> [Exercise brief] Give an exact copy of the line that has "Update COVID19_Quellen_CH_total_v2.csv" and of every line below it, through the last, with nothing else.

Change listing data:

··········

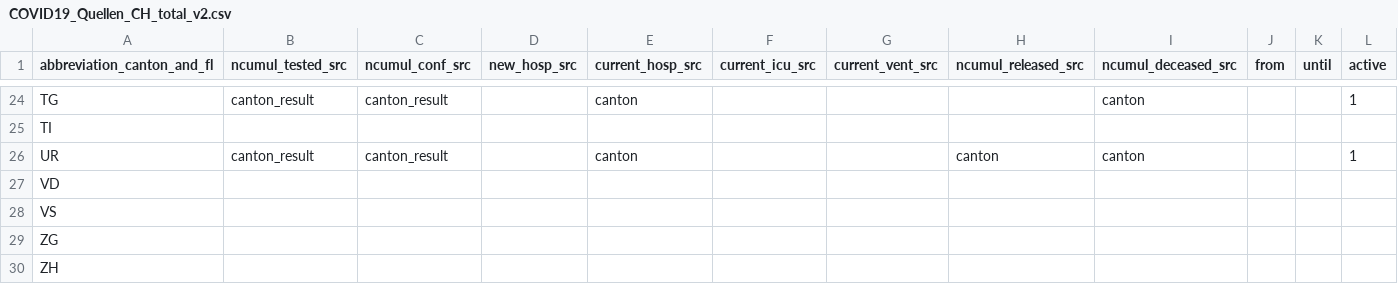
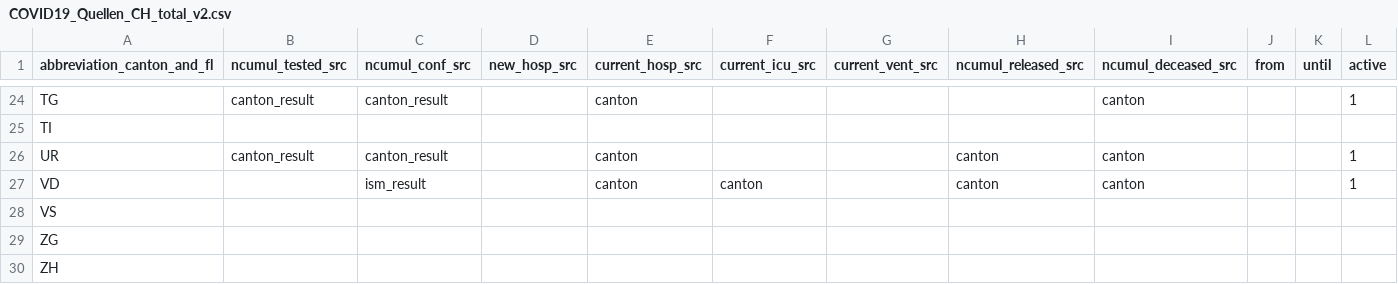
Before and after one commit to openZH/covid19_sources_caseNumbers, a CSV file: COVID19_Quellen_CH_total_v2.csv, drawn as a sheet; only a part is shown, gaps mark what is left out; removed rows and columns are numbered as before the commit, all else as after; the diff names each change by its address in the sheet, - before the commit and + after, or states it on an @@ line.

Commit message:
Update COVID19_Quellen_CH_total_v2.csv
VD hinzugefügt

```diff
--- a/COVID19_Quellen_CH_total_v2.csv
+++ b/COVID19_Quellen_CH_total_v2.csv
-row 27: VD
+row 27: VD |  | ism_result |  | canton | canton |  | canton | canton |  |  | 1
```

··········

> [Exercise output]
Update COVID19_Quellen_CH_total_v2.csv
VD hinzugefügt

```diff
--- a/COVID19_Quellen_CH_total_v2.csv
+++ b/COVID19_Quellen_CH_total_v2.csv
-row 27: VD
+row 27: VD |  | ism_result |  | canton | canton |  | canton | canton |  |  | 1
```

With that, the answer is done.